▶ [GOAL OF THE EXERCISE]: Go through the material below, find each line with the word "later", and copy those lines.

▶ [TASK MATERIAL]:
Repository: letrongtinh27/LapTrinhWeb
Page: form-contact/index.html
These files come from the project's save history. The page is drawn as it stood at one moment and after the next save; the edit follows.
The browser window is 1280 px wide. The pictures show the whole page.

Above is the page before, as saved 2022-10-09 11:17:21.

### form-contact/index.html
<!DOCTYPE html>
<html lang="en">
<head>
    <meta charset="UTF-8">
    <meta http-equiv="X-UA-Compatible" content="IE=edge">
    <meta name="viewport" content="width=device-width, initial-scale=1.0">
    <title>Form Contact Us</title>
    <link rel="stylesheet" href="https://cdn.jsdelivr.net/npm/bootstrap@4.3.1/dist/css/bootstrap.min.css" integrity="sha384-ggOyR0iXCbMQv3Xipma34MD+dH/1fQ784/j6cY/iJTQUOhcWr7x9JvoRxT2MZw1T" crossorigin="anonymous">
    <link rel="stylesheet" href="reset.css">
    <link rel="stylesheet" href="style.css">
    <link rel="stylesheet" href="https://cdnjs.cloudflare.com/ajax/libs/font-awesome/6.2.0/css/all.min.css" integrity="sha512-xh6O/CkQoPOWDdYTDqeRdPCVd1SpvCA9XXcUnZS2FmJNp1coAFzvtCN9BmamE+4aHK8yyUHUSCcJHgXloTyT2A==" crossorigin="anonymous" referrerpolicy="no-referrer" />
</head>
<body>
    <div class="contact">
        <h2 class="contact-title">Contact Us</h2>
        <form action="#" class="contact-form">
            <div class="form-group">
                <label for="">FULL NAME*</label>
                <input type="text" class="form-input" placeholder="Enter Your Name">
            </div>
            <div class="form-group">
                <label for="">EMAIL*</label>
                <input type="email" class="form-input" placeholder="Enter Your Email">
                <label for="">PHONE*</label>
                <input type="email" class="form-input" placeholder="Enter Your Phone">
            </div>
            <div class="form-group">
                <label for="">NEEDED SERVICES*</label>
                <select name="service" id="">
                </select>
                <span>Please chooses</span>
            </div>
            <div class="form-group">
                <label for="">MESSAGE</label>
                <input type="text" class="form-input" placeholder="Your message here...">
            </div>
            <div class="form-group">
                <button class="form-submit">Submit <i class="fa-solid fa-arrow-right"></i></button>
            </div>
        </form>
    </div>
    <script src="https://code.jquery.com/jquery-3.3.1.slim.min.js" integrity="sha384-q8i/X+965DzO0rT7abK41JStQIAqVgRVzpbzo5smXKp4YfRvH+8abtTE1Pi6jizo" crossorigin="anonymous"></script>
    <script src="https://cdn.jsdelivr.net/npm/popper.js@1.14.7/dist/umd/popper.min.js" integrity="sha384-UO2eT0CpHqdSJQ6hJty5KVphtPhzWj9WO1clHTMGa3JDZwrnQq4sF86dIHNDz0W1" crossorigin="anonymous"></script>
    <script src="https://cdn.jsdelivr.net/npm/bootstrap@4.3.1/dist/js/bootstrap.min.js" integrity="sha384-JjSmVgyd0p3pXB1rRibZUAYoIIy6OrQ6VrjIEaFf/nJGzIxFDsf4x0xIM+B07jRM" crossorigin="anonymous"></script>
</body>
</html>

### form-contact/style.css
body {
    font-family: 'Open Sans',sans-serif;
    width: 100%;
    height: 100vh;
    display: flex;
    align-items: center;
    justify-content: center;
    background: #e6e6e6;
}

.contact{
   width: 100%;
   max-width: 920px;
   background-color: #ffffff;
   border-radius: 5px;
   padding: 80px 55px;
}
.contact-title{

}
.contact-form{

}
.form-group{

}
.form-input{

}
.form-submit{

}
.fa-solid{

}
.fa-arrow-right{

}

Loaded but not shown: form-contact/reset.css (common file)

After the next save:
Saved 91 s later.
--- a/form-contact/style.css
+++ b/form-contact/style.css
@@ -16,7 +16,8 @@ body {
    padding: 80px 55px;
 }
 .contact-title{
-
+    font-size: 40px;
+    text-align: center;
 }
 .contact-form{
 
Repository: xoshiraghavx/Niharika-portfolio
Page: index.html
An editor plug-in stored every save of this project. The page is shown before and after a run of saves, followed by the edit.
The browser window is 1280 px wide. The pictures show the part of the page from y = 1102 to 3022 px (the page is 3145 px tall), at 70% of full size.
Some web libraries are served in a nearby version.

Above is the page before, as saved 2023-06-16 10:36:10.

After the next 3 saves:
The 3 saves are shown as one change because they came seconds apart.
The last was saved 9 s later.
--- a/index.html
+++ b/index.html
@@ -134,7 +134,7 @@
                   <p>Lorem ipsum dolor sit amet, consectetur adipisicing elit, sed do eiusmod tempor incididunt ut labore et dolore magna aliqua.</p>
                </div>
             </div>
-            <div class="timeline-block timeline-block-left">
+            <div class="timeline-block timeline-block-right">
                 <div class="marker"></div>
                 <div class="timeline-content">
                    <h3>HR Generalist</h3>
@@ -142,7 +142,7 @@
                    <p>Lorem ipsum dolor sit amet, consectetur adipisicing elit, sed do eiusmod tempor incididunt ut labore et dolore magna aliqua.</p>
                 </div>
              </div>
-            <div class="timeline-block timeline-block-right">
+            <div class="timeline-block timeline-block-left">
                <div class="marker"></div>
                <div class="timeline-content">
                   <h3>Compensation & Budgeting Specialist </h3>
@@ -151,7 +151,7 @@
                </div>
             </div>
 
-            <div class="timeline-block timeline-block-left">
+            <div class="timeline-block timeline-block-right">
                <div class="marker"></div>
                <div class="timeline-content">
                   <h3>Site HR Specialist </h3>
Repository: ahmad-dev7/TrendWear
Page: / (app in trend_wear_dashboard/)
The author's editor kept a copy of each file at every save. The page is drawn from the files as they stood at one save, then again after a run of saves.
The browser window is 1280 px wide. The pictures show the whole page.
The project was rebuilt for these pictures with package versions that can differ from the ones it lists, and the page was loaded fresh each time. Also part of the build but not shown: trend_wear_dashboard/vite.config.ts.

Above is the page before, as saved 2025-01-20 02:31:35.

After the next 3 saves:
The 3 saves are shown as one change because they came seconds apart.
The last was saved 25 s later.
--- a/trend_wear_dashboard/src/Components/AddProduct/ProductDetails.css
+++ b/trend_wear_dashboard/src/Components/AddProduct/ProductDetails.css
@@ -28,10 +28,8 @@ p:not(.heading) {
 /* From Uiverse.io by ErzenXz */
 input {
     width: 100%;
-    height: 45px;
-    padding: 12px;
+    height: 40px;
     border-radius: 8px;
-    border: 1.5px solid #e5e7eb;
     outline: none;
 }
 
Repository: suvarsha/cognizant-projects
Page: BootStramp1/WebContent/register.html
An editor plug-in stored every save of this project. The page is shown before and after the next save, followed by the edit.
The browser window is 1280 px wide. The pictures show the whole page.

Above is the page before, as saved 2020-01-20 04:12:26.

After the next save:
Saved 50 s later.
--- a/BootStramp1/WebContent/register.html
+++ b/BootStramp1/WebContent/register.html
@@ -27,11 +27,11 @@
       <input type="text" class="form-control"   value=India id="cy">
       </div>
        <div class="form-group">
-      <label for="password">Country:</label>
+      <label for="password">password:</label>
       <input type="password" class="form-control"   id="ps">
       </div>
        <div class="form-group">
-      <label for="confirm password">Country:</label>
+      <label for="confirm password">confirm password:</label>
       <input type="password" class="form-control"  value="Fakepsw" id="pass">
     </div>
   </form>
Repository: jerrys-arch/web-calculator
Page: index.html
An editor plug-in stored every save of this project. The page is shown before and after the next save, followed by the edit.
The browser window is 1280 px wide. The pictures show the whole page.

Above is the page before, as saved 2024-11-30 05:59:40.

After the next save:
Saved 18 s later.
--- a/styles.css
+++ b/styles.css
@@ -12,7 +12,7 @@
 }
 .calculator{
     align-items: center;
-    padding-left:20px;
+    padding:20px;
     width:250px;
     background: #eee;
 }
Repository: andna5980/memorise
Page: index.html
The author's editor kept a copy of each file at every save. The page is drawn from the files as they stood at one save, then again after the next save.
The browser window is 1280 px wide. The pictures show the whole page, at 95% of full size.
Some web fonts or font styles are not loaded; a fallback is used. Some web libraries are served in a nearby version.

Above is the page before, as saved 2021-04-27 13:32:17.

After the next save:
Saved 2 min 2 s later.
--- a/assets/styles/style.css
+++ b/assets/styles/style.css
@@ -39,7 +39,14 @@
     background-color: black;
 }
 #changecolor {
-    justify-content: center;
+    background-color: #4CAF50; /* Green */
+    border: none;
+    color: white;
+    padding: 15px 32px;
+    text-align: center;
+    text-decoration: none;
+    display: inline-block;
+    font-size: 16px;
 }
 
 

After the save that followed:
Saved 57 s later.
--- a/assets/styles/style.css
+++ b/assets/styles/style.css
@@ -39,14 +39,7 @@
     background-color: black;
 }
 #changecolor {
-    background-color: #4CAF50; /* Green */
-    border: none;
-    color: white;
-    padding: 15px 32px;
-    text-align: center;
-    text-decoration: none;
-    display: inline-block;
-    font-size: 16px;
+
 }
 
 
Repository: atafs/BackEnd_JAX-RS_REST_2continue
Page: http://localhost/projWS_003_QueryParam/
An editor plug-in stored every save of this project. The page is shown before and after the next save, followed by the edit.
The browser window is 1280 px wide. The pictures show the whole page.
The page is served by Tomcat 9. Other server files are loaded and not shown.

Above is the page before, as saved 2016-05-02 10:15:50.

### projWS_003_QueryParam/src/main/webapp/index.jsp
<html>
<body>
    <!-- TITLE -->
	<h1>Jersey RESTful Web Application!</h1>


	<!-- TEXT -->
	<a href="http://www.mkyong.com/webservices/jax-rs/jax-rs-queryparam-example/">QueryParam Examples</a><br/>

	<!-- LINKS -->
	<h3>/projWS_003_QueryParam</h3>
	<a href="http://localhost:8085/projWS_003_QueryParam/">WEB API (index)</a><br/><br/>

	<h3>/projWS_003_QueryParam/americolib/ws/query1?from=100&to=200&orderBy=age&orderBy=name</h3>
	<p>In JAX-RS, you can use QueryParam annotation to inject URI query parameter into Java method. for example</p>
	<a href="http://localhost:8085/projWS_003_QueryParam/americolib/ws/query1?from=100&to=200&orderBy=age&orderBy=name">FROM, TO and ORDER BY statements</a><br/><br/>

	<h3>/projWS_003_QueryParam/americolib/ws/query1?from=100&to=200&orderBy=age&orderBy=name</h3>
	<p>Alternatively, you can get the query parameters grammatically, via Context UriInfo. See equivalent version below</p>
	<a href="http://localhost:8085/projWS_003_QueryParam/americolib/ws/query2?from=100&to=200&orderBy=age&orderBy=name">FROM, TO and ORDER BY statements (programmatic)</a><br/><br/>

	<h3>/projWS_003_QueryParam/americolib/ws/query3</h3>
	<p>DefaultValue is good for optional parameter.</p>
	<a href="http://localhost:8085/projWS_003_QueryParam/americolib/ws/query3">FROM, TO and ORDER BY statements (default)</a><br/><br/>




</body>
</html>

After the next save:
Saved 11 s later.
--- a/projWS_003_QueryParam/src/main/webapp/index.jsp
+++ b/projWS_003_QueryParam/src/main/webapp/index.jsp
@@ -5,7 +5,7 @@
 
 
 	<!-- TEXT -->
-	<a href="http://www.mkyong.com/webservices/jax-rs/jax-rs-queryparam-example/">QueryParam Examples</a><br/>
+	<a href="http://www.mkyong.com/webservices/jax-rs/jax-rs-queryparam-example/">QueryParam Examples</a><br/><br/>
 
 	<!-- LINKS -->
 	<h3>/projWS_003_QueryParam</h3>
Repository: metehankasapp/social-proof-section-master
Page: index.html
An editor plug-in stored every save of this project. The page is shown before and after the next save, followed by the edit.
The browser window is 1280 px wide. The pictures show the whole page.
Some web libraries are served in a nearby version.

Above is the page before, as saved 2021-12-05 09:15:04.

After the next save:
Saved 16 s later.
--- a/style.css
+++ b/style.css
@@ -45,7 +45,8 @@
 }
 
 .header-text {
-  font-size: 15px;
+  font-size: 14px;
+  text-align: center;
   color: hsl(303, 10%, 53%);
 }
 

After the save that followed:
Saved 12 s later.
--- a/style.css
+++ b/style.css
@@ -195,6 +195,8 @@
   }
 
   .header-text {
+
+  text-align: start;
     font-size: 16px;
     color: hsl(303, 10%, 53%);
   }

▶ [COMPLETED TASK]:
Saved 91 s later.
The last was saved 9 s later.
The last was saved 25 s later.
Saved 50 s later.
Saved 18 s later.
Saved 2 min 2 s later.
Saved 57 s later.
Saved 11 s later.
Saved 16 s later.
Saved 12 s later.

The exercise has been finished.